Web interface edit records
......
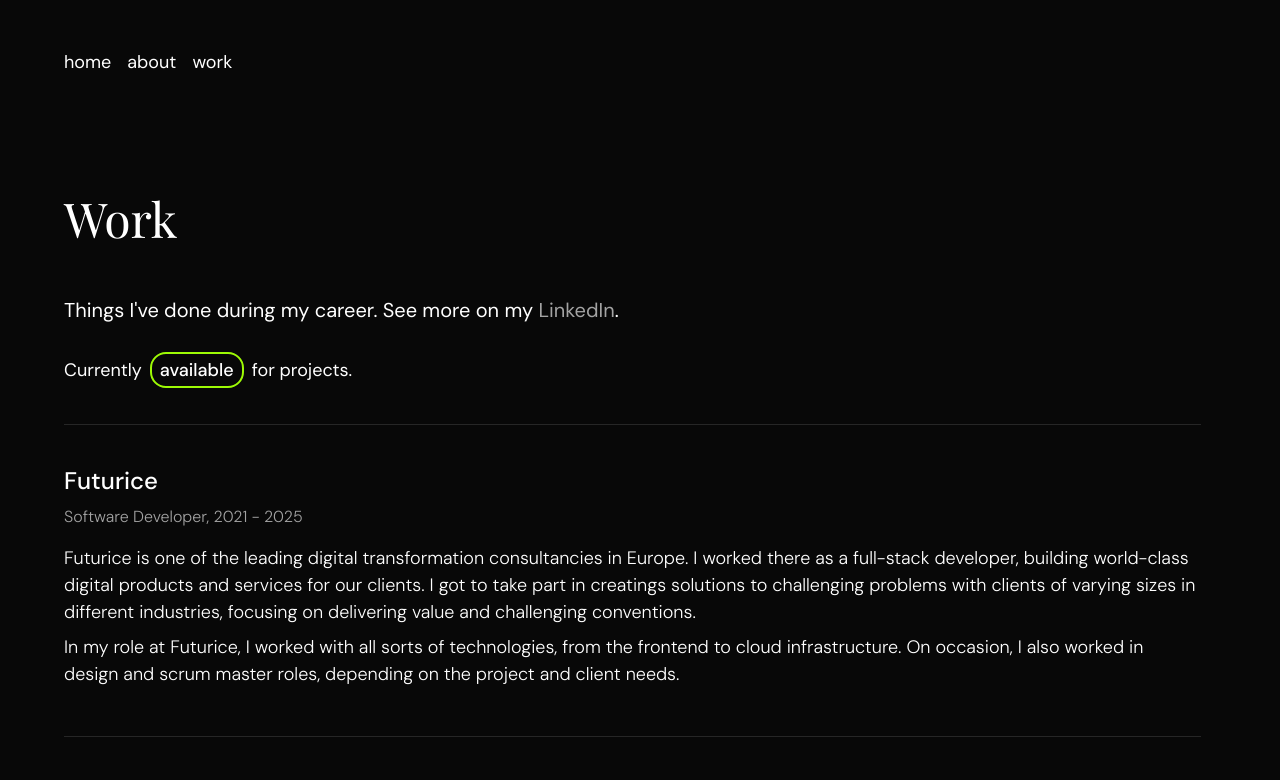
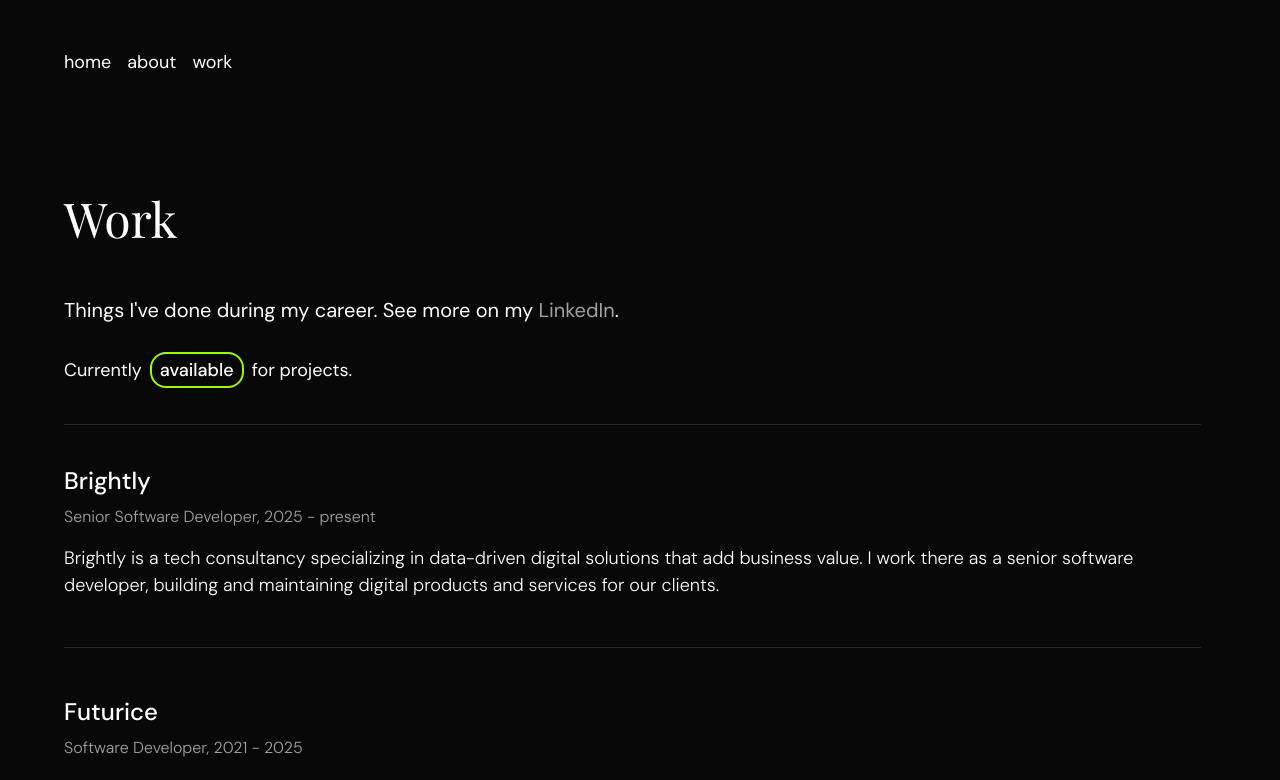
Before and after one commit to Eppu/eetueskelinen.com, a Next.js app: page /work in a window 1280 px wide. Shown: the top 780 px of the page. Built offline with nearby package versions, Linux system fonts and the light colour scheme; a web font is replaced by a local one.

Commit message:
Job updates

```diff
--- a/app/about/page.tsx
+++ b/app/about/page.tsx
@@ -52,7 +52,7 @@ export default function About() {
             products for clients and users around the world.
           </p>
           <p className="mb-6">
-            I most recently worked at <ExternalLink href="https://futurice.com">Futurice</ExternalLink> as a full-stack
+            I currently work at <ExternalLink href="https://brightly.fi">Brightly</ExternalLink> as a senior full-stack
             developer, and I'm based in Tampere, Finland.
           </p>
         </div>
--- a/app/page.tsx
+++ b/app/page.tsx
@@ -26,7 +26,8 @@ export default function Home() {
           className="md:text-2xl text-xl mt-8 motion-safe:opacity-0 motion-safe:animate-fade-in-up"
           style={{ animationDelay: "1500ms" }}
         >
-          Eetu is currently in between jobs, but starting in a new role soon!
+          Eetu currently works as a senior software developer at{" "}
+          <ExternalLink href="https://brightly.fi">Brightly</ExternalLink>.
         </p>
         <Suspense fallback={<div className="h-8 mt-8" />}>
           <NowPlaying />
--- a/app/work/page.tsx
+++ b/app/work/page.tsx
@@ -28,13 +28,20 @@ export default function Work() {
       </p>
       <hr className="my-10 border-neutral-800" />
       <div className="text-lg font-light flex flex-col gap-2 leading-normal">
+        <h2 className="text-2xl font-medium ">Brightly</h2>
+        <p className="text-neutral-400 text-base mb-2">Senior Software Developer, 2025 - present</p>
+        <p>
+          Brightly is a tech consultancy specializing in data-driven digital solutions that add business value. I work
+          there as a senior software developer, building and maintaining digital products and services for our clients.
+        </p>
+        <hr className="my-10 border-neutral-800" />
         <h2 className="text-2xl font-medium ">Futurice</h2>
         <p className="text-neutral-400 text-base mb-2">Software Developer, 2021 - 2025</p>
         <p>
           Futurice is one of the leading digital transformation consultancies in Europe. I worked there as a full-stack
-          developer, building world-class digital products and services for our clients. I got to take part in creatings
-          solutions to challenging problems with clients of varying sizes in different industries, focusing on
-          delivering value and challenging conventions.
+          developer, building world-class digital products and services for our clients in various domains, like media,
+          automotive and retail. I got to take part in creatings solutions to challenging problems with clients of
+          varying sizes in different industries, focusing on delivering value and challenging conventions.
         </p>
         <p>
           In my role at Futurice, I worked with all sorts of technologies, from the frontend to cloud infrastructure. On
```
......
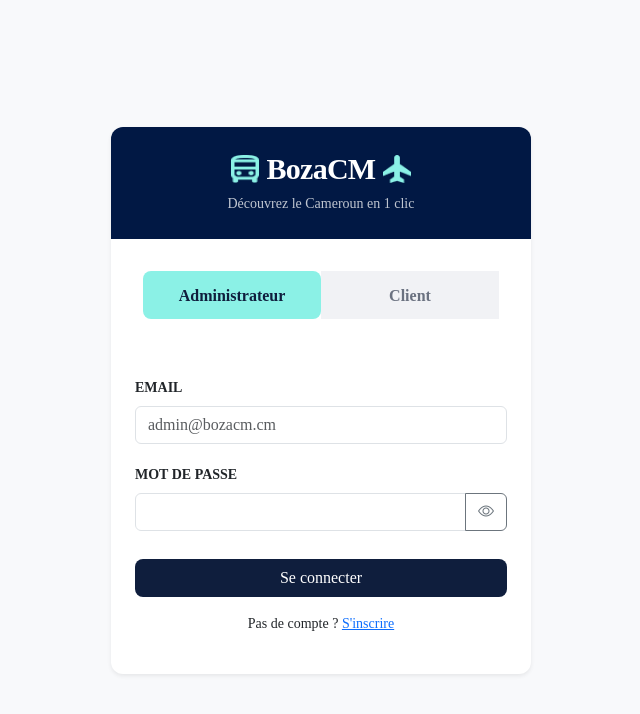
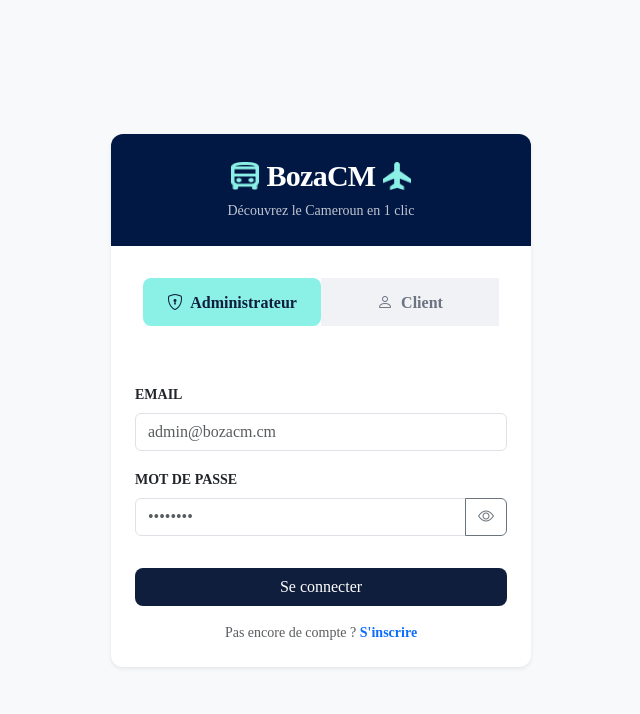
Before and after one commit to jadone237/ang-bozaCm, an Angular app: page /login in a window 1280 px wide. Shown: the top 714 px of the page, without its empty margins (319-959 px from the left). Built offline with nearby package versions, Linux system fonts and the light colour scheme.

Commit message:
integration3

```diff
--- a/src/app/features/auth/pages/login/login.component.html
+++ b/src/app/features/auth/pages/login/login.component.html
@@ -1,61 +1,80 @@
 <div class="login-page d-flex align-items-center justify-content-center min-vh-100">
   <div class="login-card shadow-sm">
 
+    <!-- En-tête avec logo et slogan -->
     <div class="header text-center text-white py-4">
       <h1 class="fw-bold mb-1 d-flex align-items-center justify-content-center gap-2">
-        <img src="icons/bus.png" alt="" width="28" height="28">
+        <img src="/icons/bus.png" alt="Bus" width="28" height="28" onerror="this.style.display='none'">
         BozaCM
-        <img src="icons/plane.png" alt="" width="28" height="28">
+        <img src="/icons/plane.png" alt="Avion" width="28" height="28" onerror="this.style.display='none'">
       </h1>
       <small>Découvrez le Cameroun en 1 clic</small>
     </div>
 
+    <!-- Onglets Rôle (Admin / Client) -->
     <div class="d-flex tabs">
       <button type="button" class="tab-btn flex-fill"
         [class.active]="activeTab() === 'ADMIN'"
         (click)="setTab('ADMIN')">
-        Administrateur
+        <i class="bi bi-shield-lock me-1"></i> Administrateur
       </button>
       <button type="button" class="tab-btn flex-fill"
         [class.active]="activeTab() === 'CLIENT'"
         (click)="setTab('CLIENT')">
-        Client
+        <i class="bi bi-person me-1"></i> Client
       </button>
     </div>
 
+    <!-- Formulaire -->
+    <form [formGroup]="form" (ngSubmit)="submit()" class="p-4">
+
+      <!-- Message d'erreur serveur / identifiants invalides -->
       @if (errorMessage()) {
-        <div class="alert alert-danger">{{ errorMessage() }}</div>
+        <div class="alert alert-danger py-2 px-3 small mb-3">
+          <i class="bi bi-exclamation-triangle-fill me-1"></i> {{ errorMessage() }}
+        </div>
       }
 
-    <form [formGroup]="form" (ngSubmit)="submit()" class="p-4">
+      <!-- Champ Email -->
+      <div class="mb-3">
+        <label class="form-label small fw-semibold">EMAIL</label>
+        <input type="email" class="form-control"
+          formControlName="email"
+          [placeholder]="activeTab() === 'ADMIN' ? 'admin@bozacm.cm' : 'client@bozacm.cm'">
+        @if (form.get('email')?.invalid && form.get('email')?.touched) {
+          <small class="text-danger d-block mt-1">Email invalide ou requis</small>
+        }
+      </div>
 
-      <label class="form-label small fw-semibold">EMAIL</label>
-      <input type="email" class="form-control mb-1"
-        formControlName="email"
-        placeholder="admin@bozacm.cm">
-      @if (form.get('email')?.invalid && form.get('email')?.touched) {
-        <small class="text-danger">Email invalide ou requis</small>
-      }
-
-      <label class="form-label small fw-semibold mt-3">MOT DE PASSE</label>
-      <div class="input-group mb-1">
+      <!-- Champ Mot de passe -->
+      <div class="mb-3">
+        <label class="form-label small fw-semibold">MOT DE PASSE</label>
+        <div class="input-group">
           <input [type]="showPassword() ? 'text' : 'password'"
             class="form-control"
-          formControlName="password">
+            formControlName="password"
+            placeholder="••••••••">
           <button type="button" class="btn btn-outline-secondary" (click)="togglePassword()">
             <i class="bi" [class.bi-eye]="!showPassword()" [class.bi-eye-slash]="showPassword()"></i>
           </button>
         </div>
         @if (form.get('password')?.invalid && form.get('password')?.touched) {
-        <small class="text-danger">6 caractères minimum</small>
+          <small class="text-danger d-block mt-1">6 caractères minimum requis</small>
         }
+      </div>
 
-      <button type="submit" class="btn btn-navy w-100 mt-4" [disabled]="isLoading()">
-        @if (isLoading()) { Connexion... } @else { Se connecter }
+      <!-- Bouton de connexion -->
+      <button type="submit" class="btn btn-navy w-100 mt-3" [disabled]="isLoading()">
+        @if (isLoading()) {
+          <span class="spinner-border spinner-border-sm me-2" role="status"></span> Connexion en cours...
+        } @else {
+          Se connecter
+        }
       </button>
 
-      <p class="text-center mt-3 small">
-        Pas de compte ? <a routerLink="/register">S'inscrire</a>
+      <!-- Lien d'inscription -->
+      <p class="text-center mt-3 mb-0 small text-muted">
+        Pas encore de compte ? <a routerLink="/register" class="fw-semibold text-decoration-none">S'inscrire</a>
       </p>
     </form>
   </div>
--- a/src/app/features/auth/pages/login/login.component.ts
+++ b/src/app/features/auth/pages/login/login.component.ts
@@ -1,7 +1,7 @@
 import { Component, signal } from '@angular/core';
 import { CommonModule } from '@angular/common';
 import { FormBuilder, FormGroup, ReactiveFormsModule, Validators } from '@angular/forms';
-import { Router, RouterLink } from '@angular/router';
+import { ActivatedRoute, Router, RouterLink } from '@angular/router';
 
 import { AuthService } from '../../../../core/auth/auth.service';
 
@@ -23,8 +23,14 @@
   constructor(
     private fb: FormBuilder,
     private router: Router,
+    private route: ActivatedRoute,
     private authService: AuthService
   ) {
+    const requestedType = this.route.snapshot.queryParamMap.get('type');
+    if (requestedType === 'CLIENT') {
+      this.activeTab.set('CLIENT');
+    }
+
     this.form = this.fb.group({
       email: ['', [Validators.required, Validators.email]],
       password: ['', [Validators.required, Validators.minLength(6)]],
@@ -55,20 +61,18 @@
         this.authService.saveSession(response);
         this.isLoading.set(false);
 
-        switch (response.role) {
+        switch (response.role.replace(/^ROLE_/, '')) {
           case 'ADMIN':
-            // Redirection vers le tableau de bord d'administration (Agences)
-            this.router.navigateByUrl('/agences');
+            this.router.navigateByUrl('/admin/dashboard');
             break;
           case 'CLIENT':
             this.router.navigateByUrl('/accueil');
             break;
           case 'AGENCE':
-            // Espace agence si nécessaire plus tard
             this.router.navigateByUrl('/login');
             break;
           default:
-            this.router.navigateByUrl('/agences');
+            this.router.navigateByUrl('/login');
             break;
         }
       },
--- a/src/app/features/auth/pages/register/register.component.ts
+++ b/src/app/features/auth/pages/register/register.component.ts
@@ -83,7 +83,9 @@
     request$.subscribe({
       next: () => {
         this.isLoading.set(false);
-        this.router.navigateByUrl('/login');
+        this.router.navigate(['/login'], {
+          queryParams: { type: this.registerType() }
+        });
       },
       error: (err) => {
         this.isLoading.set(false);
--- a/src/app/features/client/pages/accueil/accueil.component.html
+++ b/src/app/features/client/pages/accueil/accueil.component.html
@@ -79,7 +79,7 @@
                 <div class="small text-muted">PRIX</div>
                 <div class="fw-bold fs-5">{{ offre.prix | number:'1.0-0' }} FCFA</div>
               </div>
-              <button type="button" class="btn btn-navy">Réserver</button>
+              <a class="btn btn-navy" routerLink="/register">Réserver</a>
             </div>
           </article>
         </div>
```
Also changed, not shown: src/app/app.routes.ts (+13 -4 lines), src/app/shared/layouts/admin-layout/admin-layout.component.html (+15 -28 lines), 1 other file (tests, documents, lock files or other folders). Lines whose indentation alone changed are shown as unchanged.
......
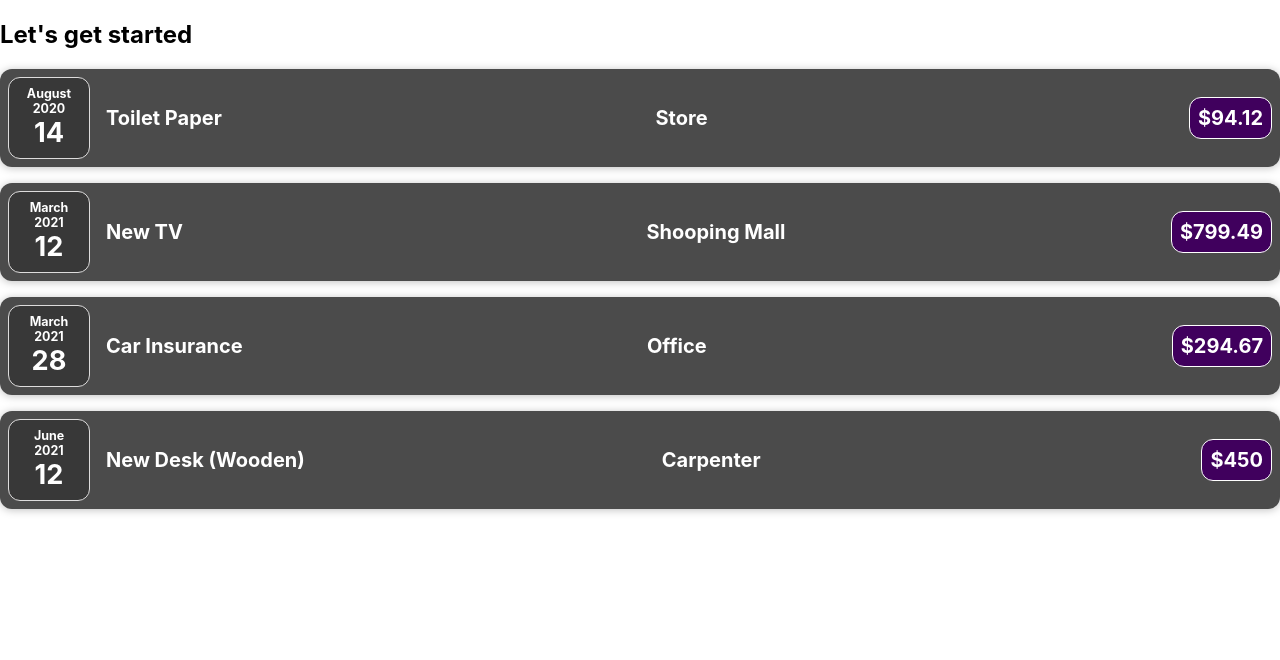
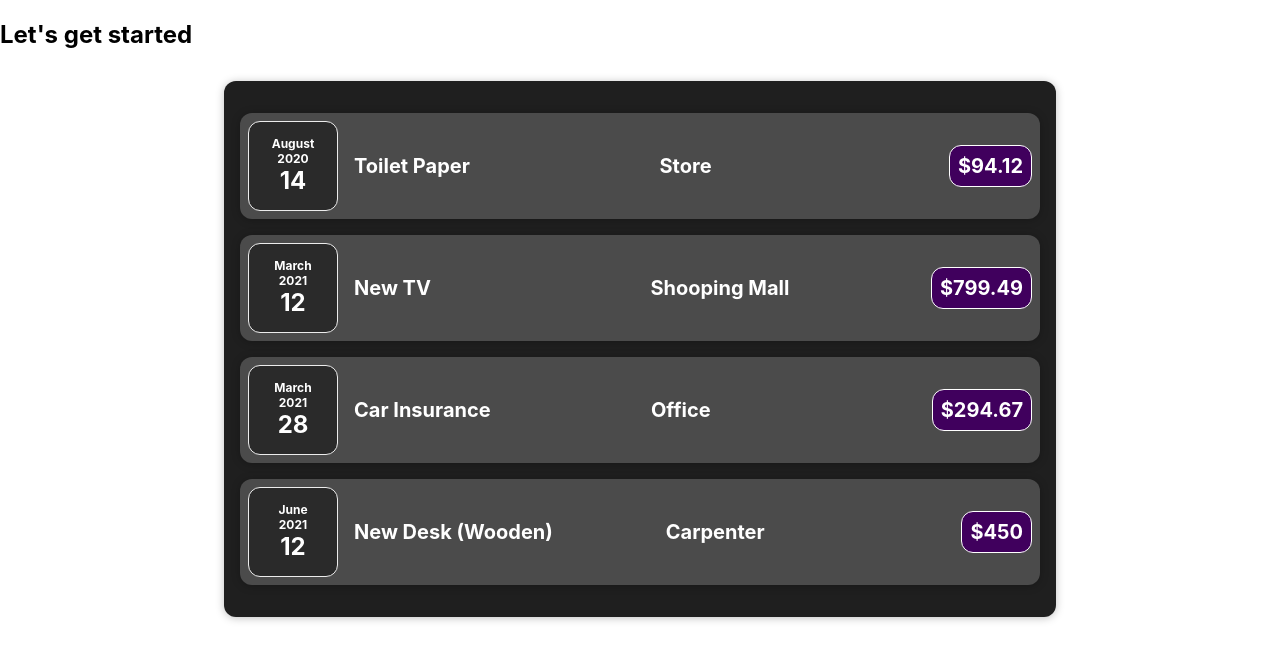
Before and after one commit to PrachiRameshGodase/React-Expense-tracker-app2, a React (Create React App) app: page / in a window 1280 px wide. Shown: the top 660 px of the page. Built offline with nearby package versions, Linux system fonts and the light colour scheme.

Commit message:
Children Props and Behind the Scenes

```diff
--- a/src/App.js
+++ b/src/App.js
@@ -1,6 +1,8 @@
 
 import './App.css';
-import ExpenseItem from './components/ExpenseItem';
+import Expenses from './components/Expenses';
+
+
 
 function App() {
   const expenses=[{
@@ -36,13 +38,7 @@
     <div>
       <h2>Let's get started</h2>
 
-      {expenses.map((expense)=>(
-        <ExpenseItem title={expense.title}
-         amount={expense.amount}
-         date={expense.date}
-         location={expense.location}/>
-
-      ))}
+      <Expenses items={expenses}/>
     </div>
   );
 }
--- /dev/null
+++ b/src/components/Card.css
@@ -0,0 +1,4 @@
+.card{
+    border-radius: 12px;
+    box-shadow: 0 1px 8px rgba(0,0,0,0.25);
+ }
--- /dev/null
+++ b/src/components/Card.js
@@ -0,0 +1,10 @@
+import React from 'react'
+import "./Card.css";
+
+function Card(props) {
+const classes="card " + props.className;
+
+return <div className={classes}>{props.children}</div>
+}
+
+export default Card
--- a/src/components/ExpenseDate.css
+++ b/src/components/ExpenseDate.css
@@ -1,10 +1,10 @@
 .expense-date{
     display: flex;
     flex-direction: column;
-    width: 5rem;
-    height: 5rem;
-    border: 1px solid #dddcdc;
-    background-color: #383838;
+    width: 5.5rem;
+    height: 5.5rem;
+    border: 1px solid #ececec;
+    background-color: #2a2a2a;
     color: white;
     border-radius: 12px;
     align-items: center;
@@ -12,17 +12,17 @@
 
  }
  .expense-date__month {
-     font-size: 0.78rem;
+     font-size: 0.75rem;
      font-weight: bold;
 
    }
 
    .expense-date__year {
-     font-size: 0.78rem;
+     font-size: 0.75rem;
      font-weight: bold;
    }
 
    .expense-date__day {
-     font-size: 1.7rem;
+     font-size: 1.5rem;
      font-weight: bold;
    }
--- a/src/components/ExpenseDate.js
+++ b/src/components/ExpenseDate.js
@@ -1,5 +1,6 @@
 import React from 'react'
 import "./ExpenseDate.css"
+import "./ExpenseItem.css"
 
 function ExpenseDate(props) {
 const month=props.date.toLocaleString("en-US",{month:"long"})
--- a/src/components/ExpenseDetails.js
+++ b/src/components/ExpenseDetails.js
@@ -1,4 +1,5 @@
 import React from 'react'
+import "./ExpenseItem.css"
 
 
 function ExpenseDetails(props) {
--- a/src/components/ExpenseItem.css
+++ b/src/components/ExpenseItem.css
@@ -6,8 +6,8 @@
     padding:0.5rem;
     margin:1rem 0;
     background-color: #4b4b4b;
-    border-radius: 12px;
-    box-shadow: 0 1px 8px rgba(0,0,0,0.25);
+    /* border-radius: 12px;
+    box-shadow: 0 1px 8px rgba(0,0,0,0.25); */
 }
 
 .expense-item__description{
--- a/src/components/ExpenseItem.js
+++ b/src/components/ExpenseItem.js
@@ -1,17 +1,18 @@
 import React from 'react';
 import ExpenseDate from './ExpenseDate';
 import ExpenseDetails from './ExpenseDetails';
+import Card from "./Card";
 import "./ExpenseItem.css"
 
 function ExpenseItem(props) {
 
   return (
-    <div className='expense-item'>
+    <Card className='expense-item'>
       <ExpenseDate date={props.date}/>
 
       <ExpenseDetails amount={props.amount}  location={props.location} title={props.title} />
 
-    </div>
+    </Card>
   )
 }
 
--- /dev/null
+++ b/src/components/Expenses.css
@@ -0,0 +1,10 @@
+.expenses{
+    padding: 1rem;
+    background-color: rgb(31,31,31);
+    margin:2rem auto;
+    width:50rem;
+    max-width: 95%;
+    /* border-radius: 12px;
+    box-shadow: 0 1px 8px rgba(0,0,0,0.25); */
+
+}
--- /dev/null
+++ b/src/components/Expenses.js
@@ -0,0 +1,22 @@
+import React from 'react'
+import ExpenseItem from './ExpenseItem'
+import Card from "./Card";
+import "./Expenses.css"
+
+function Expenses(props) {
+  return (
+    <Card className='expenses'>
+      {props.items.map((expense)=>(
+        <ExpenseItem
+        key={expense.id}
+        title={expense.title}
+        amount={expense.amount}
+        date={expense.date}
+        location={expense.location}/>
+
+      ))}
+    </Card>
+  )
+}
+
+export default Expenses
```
......
Task objective ->
Which lines in the records above contain the word "clients"? Copy each one.

Solution to this exercise ->
             products for clients and users around the world.
+          there as a senior software developer, building and maintaining digital products and services for our clients.
-          developer, building world-class digital products and services for our clients. I got to take part in creatings
-          solutions to challenging problems with clients of varying sizes in different industries, focusing on
+          developer, building world-class digital products and services for our clients in various domains, like media,
+          automotive and retail. I got to take part in creatings solutions to challenging problems with clients of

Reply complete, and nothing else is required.